### Goal of the exercise
Only lines holding "removed" are wanted; copy each of them from the records below.

**** Available data ****

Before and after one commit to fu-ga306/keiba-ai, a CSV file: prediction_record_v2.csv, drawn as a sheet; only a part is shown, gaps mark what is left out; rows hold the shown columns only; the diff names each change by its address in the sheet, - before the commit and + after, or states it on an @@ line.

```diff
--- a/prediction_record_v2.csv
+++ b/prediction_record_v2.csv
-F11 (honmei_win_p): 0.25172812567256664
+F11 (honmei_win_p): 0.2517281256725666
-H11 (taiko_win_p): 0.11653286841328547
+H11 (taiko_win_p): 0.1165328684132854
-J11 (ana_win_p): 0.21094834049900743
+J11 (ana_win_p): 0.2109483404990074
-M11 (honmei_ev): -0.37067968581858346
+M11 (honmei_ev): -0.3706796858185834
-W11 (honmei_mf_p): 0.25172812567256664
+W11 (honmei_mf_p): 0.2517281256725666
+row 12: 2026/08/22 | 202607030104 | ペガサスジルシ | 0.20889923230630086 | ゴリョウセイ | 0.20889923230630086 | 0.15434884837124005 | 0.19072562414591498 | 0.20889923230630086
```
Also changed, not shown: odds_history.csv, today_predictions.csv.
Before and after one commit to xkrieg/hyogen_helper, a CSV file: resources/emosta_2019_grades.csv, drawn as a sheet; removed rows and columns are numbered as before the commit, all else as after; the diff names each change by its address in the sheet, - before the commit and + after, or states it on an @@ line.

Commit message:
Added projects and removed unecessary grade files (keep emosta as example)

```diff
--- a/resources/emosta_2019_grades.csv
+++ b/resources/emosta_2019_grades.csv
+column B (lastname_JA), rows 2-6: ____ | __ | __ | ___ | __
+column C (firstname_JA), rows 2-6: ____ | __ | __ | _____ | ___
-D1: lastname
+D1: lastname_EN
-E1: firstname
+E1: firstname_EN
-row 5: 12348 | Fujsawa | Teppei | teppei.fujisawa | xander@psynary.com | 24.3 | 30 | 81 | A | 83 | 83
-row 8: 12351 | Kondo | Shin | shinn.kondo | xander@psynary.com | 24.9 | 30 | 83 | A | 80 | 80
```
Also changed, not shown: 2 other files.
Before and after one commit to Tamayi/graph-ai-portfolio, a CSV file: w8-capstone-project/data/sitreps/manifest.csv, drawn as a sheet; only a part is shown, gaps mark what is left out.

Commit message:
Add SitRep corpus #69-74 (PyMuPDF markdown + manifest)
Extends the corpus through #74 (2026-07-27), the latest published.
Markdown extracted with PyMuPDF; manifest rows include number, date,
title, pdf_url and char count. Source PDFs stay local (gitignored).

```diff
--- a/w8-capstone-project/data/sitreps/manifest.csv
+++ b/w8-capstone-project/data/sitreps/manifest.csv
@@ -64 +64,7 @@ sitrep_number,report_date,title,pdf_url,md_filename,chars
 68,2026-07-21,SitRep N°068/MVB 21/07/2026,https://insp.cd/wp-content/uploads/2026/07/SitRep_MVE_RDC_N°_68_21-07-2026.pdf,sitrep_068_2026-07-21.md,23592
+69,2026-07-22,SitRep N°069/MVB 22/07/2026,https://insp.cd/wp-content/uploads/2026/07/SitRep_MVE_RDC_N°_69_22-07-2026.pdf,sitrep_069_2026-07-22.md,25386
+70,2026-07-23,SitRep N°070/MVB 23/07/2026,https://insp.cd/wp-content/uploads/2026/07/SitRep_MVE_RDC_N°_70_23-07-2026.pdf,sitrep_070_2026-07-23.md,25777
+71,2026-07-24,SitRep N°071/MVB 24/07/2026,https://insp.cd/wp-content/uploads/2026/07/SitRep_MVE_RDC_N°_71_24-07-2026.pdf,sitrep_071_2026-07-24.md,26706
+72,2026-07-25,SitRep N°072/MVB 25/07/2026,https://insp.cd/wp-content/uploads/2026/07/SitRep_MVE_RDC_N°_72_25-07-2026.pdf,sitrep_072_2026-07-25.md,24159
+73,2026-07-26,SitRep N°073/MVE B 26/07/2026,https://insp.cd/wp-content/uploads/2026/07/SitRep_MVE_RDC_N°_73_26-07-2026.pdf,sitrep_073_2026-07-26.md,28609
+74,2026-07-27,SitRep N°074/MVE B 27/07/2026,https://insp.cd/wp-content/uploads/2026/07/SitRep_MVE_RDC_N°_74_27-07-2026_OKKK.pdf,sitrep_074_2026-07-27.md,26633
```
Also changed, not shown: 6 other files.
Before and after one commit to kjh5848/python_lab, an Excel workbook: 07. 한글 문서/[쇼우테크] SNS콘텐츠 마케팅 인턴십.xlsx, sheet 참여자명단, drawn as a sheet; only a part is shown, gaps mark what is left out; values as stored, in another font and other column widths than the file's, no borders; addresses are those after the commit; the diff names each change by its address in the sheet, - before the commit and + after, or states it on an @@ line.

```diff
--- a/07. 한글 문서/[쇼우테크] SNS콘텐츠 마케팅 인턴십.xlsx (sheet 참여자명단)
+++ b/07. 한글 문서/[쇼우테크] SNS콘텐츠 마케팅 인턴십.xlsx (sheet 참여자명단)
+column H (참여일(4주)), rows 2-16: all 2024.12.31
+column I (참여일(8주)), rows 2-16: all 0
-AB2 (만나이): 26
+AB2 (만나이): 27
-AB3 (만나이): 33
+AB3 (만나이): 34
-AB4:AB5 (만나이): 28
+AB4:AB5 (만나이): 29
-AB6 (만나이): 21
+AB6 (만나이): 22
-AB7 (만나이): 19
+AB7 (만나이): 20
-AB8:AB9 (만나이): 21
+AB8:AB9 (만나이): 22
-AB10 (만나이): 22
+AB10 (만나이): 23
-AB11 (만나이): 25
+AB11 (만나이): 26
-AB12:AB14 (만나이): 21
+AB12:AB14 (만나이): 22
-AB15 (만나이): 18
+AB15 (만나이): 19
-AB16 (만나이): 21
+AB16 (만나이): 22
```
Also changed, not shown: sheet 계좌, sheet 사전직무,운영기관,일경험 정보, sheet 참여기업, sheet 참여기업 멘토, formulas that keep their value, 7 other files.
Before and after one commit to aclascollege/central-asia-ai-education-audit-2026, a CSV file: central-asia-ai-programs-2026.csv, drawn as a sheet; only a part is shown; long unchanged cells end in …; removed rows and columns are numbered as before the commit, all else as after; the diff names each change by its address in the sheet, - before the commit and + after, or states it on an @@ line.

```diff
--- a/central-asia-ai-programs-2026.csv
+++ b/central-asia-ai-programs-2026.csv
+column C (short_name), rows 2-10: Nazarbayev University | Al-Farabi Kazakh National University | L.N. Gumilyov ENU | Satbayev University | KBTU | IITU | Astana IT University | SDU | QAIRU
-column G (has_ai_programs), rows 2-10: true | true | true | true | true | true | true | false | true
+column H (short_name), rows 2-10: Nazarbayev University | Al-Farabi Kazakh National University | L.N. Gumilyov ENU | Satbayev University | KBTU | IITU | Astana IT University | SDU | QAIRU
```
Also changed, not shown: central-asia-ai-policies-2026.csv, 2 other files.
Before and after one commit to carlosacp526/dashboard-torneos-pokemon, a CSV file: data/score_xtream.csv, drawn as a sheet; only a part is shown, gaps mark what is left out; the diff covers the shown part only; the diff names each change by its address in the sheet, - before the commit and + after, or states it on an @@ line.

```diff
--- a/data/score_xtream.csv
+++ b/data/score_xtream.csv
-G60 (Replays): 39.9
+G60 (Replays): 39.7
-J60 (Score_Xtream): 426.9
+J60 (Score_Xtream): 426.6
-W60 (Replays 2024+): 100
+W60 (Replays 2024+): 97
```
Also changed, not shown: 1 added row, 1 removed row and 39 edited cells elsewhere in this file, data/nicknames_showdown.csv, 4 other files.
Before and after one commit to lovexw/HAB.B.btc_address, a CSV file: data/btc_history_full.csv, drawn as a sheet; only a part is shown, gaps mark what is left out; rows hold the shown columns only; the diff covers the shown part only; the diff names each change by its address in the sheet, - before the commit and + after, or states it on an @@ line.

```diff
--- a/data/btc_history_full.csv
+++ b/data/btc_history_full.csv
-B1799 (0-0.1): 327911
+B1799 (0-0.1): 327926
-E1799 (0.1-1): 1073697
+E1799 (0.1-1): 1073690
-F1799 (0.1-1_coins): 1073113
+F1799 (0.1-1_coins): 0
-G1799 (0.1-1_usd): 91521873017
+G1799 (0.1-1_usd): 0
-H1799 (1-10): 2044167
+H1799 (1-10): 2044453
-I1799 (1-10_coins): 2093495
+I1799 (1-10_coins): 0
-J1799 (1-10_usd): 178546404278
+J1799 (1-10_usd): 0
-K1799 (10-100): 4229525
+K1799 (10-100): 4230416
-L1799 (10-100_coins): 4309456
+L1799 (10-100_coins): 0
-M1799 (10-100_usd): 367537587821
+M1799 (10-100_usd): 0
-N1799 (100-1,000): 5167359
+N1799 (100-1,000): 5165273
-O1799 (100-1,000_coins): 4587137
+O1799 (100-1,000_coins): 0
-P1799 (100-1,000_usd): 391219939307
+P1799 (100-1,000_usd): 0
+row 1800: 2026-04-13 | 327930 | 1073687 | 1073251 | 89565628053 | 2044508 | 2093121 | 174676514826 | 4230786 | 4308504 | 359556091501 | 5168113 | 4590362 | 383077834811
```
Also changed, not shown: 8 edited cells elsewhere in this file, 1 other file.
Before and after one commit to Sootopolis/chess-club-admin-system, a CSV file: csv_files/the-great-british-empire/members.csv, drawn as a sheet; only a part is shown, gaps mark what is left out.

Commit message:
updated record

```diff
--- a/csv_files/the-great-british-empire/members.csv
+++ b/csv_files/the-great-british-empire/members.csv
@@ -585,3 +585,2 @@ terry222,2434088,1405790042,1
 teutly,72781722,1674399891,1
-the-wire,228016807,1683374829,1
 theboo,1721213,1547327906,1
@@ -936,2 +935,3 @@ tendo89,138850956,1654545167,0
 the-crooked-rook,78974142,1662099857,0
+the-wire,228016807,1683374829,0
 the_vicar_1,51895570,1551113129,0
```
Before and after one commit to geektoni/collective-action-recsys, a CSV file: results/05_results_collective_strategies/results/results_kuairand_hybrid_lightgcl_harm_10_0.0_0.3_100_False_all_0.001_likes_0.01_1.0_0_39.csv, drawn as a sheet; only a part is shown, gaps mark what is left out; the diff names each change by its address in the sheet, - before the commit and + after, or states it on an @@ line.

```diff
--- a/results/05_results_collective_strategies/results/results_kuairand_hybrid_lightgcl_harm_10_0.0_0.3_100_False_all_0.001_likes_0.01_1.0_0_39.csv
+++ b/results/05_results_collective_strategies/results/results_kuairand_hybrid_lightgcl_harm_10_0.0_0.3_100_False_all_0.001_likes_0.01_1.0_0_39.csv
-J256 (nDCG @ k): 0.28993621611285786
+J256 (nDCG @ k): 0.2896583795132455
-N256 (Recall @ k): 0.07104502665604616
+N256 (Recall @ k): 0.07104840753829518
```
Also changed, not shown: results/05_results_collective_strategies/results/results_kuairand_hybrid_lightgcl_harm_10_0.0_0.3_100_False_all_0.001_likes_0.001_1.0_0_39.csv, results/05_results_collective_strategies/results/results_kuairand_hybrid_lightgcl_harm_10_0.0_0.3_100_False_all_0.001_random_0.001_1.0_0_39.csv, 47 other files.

****

### Response area
Before and after one commit to xkrieg/hyogen_helper, a CSV file: resources/emosta_2019_grades.csv, drawn as a sheet; removed rows and columns are numbered as before the commit, all else as after; the diff names each change by its address in the sheet, - before the commit and + after, or states it on an @@ line.
Added projects and removed unecessary grade files (keep emosta as example)
Before and after one commit to aclascollege/central-asia-ai-education-audit-2026, a CSV file: central-asia-ai-programs-2026.csv, drawn as a sheet; only a part is shown; long unchanged cells end in …; removed rows and columns are numbered as before the commit, all else as after; the diff names each change by its address in the sheet, - before the commit and + after, or states it on an @@ line.
Also changed, not shown: 1 added row, 1 removed row and 39 edited cells elsewhere in this file, data/nicknames_showdown.csv, 4 other files.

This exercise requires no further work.